Movie Habit gave Episode I a favorable review, praising the movie not for its technical or artistic merits, but simply for existing, and for its cultural significance. With the voice of a different critic, we gave Episode II the same rating, but called it “much better” than Episode I, echoing the general consensus.
We complete the second trilogy with our same schizophrenic recommendation, this time praising the movie for its satisfactory conclusion to a trilogy and a franchise, in spite of the usual complaints about George Lucas’s style.
A Pawn for Black and White
While not as dry or convoluted as the Star Wars parody on The Simpsons, Episode III does have an involved political plot. We open on Obi-Wan (Ewan McGregor) and Anakin (Hayden Christensen) flying off to rescue Chancellor Palpatine (Ian McDiarmid) from the droid general Grievous (voiced by Matthew Wood) in the middle of a space battle.

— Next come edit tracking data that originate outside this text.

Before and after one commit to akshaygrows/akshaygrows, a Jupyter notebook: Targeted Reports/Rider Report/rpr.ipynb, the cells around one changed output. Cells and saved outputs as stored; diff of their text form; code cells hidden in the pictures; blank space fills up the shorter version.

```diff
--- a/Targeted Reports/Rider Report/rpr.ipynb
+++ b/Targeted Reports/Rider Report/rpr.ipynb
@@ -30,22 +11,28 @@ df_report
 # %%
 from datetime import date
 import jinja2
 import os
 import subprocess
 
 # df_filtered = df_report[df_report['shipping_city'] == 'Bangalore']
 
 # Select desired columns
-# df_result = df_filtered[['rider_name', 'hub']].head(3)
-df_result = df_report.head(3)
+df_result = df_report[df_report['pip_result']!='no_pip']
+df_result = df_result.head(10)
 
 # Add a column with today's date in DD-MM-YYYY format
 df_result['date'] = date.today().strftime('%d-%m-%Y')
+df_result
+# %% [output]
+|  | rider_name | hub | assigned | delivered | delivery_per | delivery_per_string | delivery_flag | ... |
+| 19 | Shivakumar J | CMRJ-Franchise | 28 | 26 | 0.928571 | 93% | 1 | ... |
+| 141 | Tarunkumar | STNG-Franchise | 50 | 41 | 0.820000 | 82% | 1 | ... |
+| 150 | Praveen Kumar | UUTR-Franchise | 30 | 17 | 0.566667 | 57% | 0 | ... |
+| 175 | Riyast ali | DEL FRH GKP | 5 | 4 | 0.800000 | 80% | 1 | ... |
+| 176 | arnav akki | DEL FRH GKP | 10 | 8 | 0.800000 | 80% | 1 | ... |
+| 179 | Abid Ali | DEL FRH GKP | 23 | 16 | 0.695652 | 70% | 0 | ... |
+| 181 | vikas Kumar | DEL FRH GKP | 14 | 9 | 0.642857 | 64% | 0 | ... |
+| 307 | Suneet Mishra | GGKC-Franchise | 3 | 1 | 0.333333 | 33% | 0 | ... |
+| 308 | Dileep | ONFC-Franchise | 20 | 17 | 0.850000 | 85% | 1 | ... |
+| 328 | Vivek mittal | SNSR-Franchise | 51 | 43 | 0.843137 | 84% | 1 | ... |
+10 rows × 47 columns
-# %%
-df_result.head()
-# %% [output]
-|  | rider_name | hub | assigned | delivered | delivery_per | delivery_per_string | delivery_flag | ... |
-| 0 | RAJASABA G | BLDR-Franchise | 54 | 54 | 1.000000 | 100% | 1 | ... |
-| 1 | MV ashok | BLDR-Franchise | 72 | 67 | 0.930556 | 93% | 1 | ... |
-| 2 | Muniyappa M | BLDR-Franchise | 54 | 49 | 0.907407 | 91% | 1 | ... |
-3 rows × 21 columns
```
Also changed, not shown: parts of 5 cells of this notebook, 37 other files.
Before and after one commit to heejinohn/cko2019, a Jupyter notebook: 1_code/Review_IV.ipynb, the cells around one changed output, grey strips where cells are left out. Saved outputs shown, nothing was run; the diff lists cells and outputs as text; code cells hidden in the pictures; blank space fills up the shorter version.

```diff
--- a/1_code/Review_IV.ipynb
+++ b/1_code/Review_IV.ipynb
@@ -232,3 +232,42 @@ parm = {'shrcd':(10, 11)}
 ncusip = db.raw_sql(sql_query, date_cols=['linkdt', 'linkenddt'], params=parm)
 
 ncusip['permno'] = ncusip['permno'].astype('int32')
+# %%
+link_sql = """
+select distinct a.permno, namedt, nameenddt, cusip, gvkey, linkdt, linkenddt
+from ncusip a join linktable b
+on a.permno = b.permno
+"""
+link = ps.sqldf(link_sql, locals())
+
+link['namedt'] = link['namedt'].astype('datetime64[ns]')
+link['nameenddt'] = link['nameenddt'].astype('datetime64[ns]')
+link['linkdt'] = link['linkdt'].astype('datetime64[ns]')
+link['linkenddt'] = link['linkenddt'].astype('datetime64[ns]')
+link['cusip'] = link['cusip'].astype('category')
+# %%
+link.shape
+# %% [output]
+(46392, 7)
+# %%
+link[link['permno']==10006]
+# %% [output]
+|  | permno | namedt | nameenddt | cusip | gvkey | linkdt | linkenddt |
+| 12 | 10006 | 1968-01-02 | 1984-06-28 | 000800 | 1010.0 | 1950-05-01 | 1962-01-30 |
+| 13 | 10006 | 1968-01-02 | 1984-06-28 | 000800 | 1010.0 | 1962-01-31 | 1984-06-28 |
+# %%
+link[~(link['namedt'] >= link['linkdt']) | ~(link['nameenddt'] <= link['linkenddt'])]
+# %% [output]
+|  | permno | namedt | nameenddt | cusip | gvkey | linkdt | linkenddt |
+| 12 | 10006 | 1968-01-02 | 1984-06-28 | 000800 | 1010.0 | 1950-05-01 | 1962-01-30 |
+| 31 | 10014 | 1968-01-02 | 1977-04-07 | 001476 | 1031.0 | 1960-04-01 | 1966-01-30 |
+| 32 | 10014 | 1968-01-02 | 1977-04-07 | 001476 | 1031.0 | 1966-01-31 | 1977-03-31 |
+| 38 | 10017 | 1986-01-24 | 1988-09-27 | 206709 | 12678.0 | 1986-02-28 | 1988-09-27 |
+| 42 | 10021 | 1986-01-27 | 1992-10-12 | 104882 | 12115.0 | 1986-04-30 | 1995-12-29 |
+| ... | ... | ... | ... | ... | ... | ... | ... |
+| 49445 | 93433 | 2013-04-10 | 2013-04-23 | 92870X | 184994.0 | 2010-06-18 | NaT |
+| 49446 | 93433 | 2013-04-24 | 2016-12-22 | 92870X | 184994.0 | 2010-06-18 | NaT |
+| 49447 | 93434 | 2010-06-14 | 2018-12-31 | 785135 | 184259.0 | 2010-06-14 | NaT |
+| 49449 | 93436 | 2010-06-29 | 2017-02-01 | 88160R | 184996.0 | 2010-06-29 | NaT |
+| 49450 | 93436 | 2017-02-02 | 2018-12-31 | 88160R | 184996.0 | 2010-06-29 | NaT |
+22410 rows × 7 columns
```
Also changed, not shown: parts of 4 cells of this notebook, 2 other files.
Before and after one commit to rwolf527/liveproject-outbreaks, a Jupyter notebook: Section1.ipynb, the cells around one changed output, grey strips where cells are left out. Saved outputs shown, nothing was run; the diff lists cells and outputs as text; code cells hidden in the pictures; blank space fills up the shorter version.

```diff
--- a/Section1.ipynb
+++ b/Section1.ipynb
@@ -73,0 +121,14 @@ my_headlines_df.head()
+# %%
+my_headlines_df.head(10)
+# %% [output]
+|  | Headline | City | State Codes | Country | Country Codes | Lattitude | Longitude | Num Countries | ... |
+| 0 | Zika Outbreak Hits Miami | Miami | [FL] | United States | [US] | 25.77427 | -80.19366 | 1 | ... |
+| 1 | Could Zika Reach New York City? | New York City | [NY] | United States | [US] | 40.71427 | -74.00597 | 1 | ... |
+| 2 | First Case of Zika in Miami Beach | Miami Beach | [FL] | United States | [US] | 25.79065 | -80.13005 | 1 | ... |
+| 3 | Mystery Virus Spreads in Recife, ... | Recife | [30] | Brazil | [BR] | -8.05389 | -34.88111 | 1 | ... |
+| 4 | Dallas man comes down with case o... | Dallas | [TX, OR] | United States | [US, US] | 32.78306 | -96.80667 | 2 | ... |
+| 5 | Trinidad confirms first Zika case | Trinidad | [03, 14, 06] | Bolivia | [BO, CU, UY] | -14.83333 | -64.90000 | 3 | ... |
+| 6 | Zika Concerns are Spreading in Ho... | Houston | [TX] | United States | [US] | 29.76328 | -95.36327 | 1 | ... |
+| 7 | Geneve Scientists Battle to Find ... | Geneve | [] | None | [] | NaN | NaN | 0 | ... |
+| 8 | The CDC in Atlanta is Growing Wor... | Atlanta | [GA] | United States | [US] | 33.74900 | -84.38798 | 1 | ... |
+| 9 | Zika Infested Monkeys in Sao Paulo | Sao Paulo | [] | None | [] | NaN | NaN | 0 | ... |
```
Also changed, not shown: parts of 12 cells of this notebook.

The ailing and coughing (!) robot general gets away amid the chaos, but the Chancellor is saved, which turns out to be a mixed blessing.
The Jedi Council is concerned about the Chancellor’s powers. He seems to be using war as an excuse to hold on to his already-inflated power in the Republic. Meanwhile, the devious Chancellor tries to convince Anakin to be his right-hand man. He nurtures the seed of distrust already sprouting in Anakin. The Jedi won’t let him advance, and impatient Anakin wonders whether he’ll ever get to be a Jedi. Just a little push from the Chancellor should be enough to tip this impetuous young man away from the light.
The Chancellor appoints Anakin to the Jedi council, an unprecedented move that the Jedi resent. They allow Anakin on to the council, but do not grant him “master” status. Still, they hope he will keep them informed of the Chancellor’s moves. Likewise, the Chancellor has asked Anakin to spy on the Jedi Council for him. Anakin is a pawn being played by both black and white.
Meanwhile, Anakin fears for his wife Padmé’s (Natalie Portman) life. He has visions of her dying during childbirth (yes, she’s pregnant). He worries so much that he contemplates seeking out the power of the Sith, at the Chancellor’s troubling invitation, a power that can bring life from death.
Anakin decides to tell the Jedi what he has learned — that the Chancellor is in cahoots with the Sith. It’s all the evidence the Jedi council needs to go after Palpatine. But Anakin witnesses a very un-Jedi-like arrest that threatens the life of the Chancellor, which is all Anakin needs to decide that the Jedi are a bunch of elitist hypocrites.
Going before the senate, the Chancellor spins the arrest attempt into an assassination attempt. He uses the incident as an excuse to seize power, shame and outlaw the Jedi, and declare the Republic an Empire. “So this is how liberty dies,” says Padmé, witnessing the collapse of civilization, “to cheers and applause.”
There is a great opportunity for drama in Anakin’s downfall. Both “Mr. Cranky” and I had theories about his ultimate fall that might have played even better than the one Lucas wrote, and that wouldn’t have required the Jedi to compromise their integrity. Oh well. C’est la Guerre des Etoiles.
All this plot sets up some wonderful final battle scenes. Because the Jedi have been outlawed, the new Imperial army has been ordered to kill any Jedi they find, and several old friends meet their demise. Yoda tries to kill the new emperor before his new power has a chance to take hold. And Obi-Wan tries to win back Anakin, which of course ends with a light-saber duel.
Of course, “duel” is a huge understatement. Theirs is a long, drawn-out fight that takes place on collapsing scaffolding in front of exploding fountains of lava, on precarious pieces of flotsam in a river of lava that carries them inexorably to a giant magma Niagara.
“George sure lays it on thick,” said a friend of the final climax.
Star Wars: Episode III — Revenge of the Sith is not great film. The quiet scenes between Anakin and Padmé don’t play very well. Hayden Christensen is often as engaging as a flat, wooden plank. And every frame is supersaturated with robots, ships and other visual noise. All of these criticisms, so frequently repeated that they are practically clichés, are valid.
Nevertheless, the movie does some things well. First, the adventure scenes are all top notch. There are battles, duels, and dogfights galore. Maybe Lucas lays it on thick, but it’s sure fun to watch.
But what is most important is that the movie wraps things up nicely. We already know what happens both before and after, and there is great satisfaction in seeing the gaps filled.
Lucas almost goes too far in filling in the gaps. We know that Padmé must have twins, and we know who they must be, so there is really no need to spell it out. In fact, the audience might come away feeling a little smarter if we were allowed to make a few more mental connections ourselves. Lucas also introduces us to the Wookiee planet, and we just happen to meet one named Chewbacca, which I found too coincidental, too distracting, and unnecessary.
Still, one leaves the theater with a 30-year sense of closure and satisfaction. That’s a pretty good feeling, one you don’t often get at the movies.